> EXERCISE
Print the whole listing again exactly, keeping no pictures in it.

> INFORMATION GIVEN

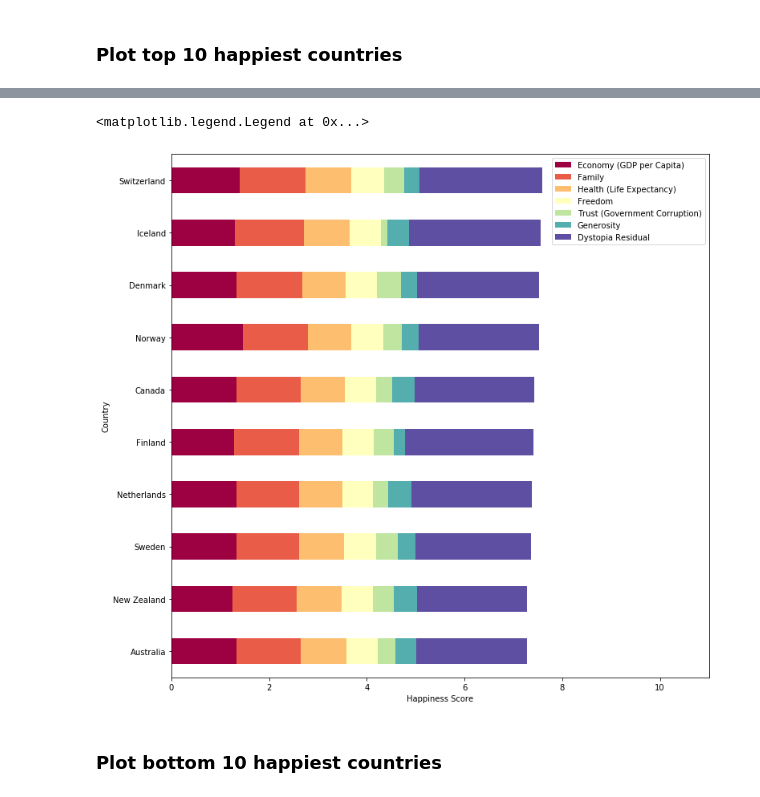
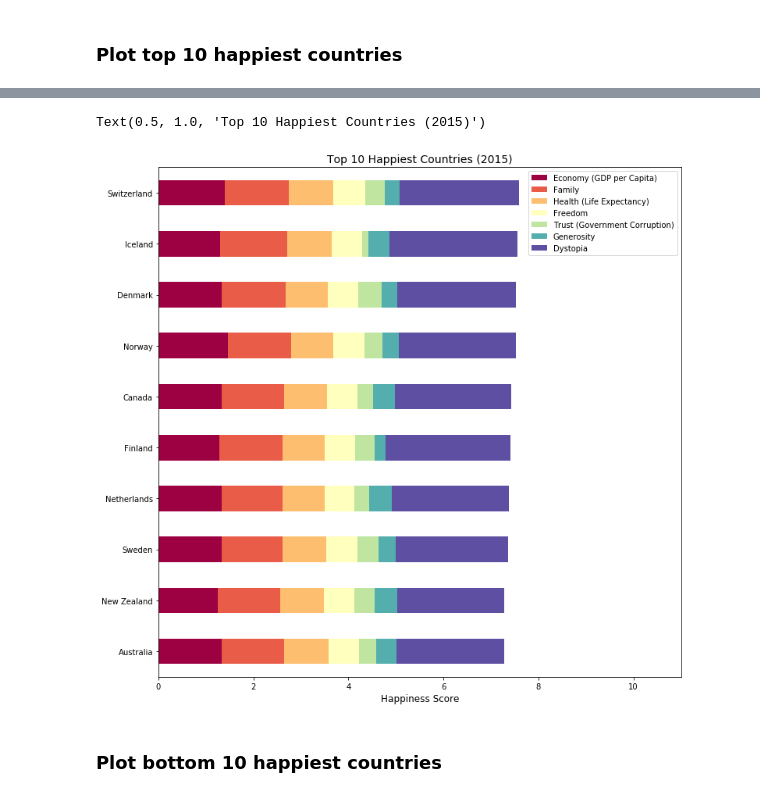
Before and after one commit to vbarisic/world_happiness, a Jupyter notebook: WHR2015_notebook.ipynb, the cells around one changed output, grey strips where cells are left out. Saved outputs shown, nothing was run; the diff lists cells and outputs as text; code cells hidden in the pictures.

```diff
--- a/WHR2015_notebook.ipynb
+++ b/WHR2015_notebook.ipynb
@@ -24,14 +17,19 @@ top10.head(2)
+# %%
+top10 = top10.rename(columns={'Dystopia Residual':'Dystopia'})
 # %%
 top10.sort_values('Happiness Rank', ascending=False).plot(x='Country',
             y=['Economy (GDP per Capita)', 'Family', 'Health (Life Expectancy)', 'Freedom',
-               'Trust (Government Corruption)', 'Generosity', 'Dystopia Residual'],
+               'Trust (Government Corruption)', 'Generosity', 'Dystopia'],
                         kind='barh', stacked=True, figsize=(12,12), colormap='Spectral')
 plt.xlabel('Happiness Score')
 plt.xlim(0,11)
 plt.legend(loc='upper right')
+plt.ylabel('')
+plt.xlabel('Happiness Score', fontsize=12)
+plt.title('Top 10 Happiest Countries (2015)', fontsize=14)
 # %% [output]
-<matplotlib.legend.Legend at 0x...>
+Text(0.5, 1.0, 'Top 10 Happiest Countries (2015)')
-[figure, old version]
+[figure, new version]
 # %% [markdown]
 ### Plot bottom 10 happiest countries
 # %%
```
Also changed, not shown: parts of 7 cells of this notebook, 10 other files.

> RESULT OF THE TASK
Before and after one commit to vbarisic/world_happiness, a Jupyter notebook: WHR2015_notebook.ipynb, the cells around one changed output, grey strips where cells are left out. Saved outputs shown, nothing was run; the diff lists cells and outputs as text; code cells hidden in the pictures.

```diff
--- a/WHR2015_notebook.ipynb
+++ b/WHR2015_notebook.ipynb
@@ -24,14 +17,19 @@ top10.head(2)
+# %%
+top10 = top10.rename(columns={'Dystopia Residual':'Dystopia'})
 # %%
 top10.sort_values('Happiness Rank', ascending=False).plot(x='Country',
             y=['Economy (GDP per Capita)', 'Family', 'Health (Life Expectancy)', 'Freedom',
-               'Trust (Government Corruption)', 'Generosity', 'Dystopia Residual'],
+               'Trust (Government Corruption)', 'Generosity', 'Dystopia'],
                         kind='barh', stacked=True, figsize=(12,12), colormap='Spectral')
 plt.xlabel('Happiness Score')
 plt.xlim(0,11)
 plt.legend(loc='upper right')
+plt.ylabel('')
+plt.xlabel('Happiness Score', fontsize=12)
+plt.title('Top 10 Happiest Countries (2015)', fontsize=14)
 # %% [output]
-<matplotlib.legend.Legend at 0x...>
+Text(0.5, 1.0, 'Top 10 Happiest Countries (2015)')
-[figure, old version]
+[figure, new version]
 # %% [markdown]
 ### Plot bottom 10 happiest countries
 # %%
```
Also changed, not shown: parts of 7 cells of this notebook, 10 other files.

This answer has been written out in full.